Would you print all of the entries exactly, please, but without their pictures?
- - - - - - -
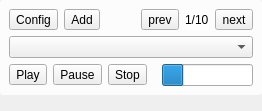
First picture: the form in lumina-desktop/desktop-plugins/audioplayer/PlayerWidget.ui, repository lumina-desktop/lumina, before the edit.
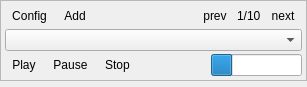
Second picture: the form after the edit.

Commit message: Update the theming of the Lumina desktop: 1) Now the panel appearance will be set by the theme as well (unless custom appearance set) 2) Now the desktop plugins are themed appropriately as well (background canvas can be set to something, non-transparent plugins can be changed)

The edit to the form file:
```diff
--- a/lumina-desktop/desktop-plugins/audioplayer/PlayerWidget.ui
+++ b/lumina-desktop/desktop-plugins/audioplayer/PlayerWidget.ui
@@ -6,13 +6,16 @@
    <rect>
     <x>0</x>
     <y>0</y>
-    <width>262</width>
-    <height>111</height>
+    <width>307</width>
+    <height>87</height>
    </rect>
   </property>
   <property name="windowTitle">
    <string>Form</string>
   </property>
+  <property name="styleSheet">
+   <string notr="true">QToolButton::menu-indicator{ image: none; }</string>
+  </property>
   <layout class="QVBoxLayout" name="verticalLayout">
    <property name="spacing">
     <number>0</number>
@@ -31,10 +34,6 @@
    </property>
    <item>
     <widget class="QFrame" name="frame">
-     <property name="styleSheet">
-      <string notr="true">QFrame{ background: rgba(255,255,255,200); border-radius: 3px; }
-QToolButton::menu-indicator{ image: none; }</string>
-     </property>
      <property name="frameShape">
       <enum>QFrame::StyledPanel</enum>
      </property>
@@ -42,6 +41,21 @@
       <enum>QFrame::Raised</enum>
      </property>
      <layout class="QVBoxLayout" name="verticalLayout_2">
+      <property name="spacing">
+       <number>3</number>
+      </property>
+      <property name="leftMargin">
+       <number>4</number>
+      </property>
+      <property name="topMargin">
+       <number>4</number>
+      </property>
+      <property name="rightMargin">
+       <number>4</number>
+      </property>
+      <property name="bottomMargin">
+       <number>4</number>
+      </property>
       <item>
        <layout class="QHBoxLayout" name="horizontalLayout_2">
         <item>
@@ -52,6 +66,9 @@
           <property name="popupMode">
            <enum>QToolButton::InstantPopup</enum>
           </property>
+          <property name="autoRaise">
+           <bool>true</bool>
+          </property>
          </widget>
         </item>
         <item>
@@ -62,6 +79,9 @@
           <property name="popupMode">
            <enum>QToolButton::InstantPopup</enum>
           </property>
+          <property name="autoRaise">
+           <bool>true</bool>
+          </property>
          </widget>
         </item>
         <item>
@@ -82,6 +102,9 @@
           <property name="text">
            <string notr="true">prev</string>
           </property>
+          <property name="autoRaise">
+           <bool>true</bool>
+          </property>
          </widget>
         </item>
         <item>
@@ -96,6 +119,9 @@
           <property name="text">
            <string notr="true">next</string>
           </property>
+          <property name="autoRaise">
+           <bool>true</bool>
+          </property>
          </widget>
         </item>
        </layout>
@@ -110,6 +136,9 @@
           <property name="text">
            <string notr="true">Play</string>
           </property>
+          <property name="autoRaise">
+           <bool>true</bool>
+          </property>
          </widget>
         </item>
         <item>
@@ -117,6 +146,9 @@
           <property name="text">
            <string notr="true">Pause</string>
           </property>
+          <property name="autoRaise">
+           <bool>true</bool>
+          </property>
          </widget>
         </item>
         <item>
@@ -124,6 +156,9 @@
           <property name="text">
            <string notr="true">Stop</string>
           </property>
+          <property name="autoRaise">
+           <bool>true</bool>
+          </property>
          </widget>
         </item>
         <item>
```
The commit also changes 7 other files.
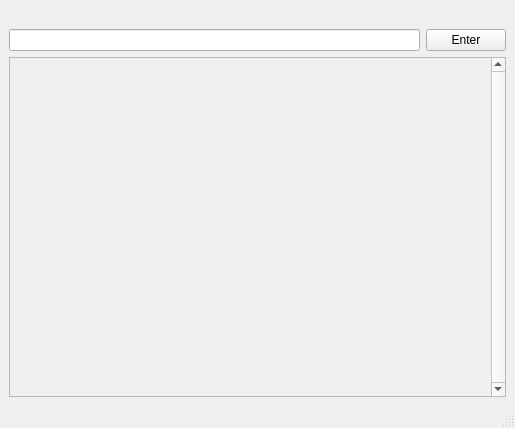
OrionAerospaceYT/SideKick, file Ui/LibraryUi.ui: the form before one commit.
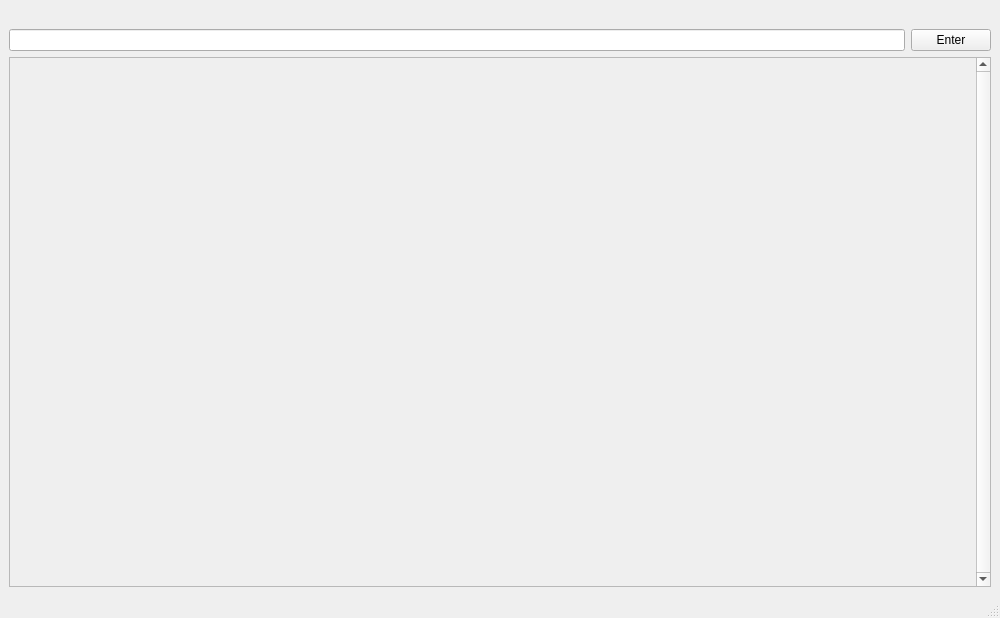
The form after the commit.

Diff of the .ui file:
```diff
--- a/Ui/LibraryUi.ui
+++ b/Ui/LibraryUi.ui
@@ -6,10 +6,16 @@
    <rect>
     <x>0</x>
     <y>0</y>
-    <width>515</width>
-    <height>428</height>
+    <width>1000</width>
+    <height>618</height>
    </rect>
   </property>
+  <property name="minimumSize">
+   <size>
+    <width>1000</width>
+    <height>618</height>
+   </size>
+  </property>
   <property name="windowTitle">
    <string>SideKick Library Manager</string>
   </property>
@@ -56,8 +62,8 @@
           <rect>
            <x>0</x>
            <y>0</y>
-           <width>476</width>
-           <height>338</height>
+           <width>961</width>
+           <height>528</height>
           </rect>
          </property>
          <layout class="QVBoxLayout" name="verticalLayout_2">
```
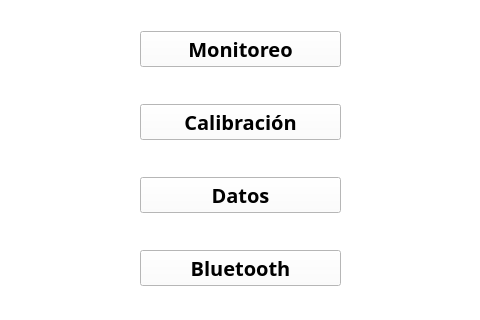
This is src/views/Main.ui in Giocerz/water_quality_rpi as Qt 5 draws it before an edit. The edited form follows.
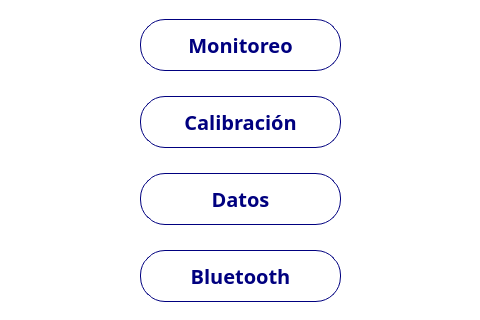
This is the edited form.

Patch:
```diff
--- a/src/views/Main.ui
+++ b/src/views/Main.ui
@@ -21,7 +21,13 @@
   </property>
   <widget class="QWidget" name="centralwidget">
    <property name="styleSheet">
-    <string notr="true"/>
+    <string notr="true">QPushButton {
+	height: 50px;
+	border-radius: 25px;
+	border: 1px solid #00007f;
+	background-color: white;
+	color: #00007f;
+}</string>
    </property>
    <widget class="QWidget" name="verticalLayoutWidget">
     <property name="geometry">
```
- - - - - - -
Problem solution:
First picture: the form in lumina-desktop/desktop-plugins/audioplayer/PlayerWidget.ui, repository lumina-desktop/lumina, before the edit.
Second picture: the form after the edit.

Commit message: Update the theming of the Lumina desktop: 1) Now the panel appearance will be set by the theme as well (unless custom appearance set) 2) Now the desktop plugins are themed appropriately as well (background canvas can be set to something, non-transparent plugins can be changed)

The edit to the form file:
```diff
--- a/lumina-desktop/desktop-plugins/audioplayer/PlayerWidget.ui
+++ b/lumina-desktop/desktop-plugins/audioplayer/PlayerWidget.ui
@@ -6,13 +6,16 @@
    <rect>
     <x>0</x>
     <y>0</y>
-    <width>262</width>
-    <height>111</height>
+    <width>307</width>
+    <height>87</height>
    </rect>
   </property>
   <property name="windowTitle">
    <string>Form</string>
   </property>
+  <property name="styleSheet">
+   <string notr="true">QToolButton::menu-indicator{ image: none; }</string>
+  </property>
   <layout class="QVBoxLayout" name="verticalLayout">
    <property name="spacing">
     <number>0</number>
@@ -31,10 +34,6 @@
    </property>
    <item>
     <widget class="QFrame" name="frame">
-     <property name="styleSheet">
-      <string notr="true">QFrame{ background: rgba(255,255,255,200); border-radius: 3px; }
-QToolButton::menu-indicator{ image: none; }</string>
-     </property>
      <property name="frameShape">
       <enum>QFrame::StyledPanel</enum>
      </property>
@@ -42,6 +41,21 @@
       <enum>QFrame::Raised</enum>
      </property>
      <layout class="QVBoxLayout" name="verticalLayout_2">
+      <property name="spacing">
+       <number>3</number>
+      </property>
+      <property name="leftMargin">
+       <number>4</number>
+      </property>
+      <property name="topMargin">
+       <number>4</number>
+      </property>
+      <property name="rightMargin">
+       <number>4</number>
+      </property>
+      <property name="bottomMargin">
+       <number>4</number>
+      </property>
       <item>
        <layout class="QHBoxLayout" name="horizontalLayout_2">
         <item>
@@ -52,6 +66,9 @@
           <property name="popupMode">
            <enum>QToolButton::InstantPopup</enum>
           </property>
+          <property name="autoRaise">
+           <bool>true</bool>
+          </property>
          </widget>
         </item>
         <item>
@@ -62,6 +79,9 @@
           <property name="popupMode">
            <enum>QToolButton::InstantPopup</enum>
           </property>
+          <property name="autoRaise">
+           <bool>true</bool>
+          </property>
          </widget>
         </item>
         <item>
@@ -82,6 +102,9 @@
           <property name="text">
            <string notr="true">prev</string>
           </property>
+          <property name="autoRaise">
+           <bool>true</bool>
+          </property>
          </widget>
         </item>
         <item>
@@ -96,6 +119,9 @@
           <property name="text">
            <string notr="true">next</string>
           </property>
+          <property name="autoRaise">
+           <bool>true</bool>
+          </property>
          </widget>
         </item>
        </layout>
@@ -110,6 +136,9 @@
           <property name="text">
            <string notr="true">Play</string>
           </property>
+          <property name="autoRaise">
+           <bool>true</bool>
+          </property>
          </widget>
         </item>
         <item>
@@ -117,6 +146,9 @@
           <property name="text">
            <string notr="true">Pause</string>
           </property>
+          <property name="autoRaise">
+           <bool>true</bool>
+          </property>
          </widget>
         </item>
         <item>
@@ -124,6 +156,9 @@
           <property name="text">
            <string notr="true">Stop</string>
           </property>
+          <property name="autoRaise">
+           <bool>true</bool>
+          </property>
          </widget>
         </item>
         <item>
```
The commit also changes 7 other files.
OrionAerospaceYT/SideKick, file Ui/LibraryUi.ui: the form before one commit.
The form after the commit.

Diff of the .ui file:
```diff
--- a/Ui/LibraryUi.ui
+++ b/Ui/LibraryUi.ui
@@ -6,10 +6,16 @@
    <rect>
     <x>0</x>
     <y>0</y>
-    <width>515</width>
-    <height>428</height>
+    <width>1000</width>
+    <height>618</height>
    </rect>
   </property>
+  <property name="minimumSize">
+   <size>
+    <width>1000</width>
+    <height>618</height>
+   </size>
+  </property>
   <property name="windowTitle">
    <string>SideKick Library Manager</string>
   </property>
@@ -56,8 +62,8 @@
           <rect>
            <x>0</x>
            <y>0</y>
-           <width>476</width>
-           <height>338</height>
+           <width>961</width>
+           <height>528</height>
           </rect>
          </property>
          <layout class="QVBoxLayout" name="verticalLayout_2">
```
This is src/views/Main.ui in Giocerz/water_quality_rpi as Qt 5 draws it before an edit. The edited form follows.
This is the edited form.

Patch:
```diff
--- a/src/views/Main.ui
+++ b/src/views/Main.ui
@@ -21,7 +21,13 @@
   </property>
   <widget class="QWidget" name="centralwidget">
    <property name="styleSheet">
-    <string notr="true"/>
+    <string notr="true">QPushButton {
+	height: 50px;
+	border-radius: 25px;
+	border: 1px solid #00007f;
+	background-color: white;
+	color: #00007f;
+}</string>
    </property>
    <widget class="QWidget" name="verticalLayoutWidget">
     <property name="geometry">
```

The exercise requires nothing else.